Posted on Jan 16, 2013

With roots that can be chased back to the 13th century, when Franciscan monks sought ways to circumvent rules that forbade them from owning property, the modern-day trust is a highly flexible vehicle offering a wide range of potential benefits and a large number of uses. The basic concept of a trust structure is that assets are transferred by the settler to a trustee who has a duty to manage them for the benefit of defined beneficiaries.

The trust has remained very much the same since its early inception. However there is now a series of regulations, which manage the relationships between the various parties of the trust. Whilst all trusts share similar core principles, there are certain distinctions between the three key types of trust – Discretionary, Fixed Interest and Accumulation and Maintenance.

Guernsey trustees, whether individual or corporate, are licensed by the Guernsey Financial Services Commission and operate within a tight regulatory environment. The jurisdiction’s reputation means clients can be confident in the level of service they can expect.
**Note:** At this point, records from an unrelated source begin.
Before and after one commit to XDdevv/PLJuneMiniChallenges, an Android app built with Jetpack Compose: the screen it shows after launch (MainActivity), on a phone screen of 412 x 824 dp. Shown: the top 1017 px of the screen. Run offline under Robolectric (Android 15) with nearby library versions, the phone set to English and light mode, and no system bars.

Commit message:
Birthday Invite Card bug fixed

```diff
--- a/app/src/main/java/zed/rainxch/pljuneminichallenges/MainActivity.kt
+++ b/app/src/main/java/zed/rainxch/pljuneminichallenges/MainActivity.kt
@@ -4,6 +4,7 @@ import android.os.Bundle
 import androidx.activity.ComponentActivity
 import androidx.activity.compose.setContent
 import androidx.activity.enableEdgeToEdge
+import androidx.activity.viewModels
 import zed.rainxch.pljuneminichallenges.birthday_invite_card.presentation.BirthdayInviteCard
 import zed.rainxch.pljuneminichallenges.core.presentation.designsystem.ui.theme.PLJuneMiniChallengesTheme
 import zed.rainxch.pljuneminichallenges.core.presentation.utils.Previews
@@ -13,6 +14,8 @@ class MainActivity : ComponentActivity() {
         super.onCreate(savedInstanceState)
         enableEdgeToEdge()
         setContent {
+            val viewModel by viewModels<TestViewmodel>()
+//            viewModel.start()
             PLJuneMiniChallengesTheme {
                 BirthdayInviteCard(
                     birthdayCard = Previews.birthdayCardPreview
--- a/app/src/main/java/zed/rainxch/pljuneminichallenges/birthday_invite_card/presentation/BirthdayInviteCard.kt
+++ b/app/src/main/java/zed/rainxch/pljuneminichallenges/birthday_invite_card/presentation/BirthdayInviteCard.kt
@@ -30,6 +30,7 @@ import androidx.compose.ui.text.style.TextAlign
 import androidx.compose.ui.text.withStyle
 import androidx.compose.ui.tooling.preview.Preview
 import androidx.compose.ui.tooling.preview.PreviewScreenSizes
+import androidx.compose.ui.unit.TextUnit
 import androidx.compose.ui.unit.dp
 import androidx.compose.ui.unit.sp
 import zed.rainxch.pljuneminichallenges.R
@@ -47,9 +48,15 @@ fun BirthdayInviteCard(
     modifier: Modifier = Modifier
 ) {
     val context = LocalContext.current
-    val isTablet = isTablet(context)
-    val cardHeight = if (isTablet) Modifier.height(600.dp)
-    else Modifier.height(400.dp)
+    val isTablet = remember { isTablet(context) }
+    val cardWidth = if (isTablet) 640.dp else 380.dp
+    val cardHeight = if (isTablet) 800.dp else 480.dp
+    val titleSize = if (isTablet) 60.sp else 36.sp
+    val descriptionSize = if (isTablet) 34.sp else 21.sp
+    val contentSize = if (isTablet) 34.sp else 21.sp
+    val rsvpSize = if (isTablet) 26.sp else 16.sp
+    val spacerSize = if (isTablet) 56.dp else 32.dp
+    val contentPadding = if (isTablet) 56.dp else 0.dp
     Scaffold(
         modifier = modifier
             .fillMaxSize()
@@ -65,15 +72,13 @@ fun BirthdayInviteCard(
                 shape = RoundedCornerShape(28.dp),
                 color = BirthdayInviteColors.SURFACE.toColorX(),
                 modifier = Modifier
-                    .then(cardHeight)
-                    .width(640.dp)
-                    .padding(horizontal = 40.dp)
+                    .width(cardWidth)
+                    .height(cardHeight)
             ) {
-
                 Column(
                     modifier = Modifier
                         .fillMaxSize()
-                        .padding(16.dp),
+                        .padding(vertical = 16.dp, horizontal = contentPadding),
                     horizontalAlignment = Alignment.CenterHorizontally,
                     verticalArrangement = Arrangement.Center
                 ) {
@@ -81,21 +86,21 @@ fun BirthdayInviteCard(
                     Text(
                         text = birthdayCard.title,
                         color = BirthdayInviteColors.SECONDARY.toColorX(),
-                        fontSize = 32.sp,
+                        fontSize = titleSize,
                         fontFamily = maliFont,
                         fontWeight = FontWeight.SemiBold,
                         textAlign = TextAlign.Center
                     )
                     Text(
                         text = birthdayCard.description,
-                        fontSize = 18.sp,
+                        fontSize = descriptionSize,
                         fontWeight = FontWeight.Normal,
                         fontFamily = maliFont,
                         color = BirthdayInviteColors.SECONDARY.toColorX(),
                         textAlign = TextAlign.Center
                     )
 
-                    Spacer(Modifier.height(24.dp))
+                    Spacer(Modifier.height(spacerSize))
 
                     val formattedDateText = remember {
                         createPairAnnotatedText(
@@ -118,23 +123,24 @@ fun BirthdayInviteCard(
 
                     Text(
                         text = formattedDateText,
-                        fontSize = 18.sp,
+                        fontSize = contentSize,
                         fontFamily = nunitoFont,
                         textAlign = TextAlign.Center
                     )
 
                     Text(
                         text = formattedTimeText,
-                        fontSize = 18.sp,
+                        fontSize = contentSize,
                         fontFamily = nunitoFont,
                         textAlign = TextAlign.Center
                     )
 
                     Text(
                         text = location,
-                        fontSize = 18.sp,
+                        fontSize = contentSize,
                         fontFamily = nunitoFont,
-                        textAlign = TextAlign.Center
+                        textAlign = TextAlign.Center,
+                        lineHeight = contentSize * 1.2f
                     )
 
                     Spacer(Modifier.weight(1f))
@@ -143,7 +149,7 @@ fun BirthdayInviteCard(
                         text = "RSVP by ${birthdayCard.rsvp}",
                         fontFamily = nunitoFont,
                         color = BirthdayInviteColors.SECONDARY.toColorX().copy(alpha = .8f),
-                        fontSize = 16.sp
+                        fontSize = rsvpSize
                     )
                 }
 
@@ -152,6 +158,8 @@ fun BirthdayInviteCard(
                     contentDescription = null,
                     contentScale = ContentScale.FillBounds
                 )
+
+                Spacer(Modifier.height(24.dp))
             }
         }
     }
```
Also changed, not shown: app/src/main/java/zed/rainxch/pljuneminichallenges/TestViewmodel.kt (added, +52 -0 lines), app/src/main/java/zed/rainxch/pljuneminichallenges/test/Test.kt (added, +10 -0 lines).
Given its historical provenance, the trust is a concept much more familiar to common-law than to civil law jurisdictions. Residents of civil law jurisdictions are therefore often more comfortable with the Foundation concept.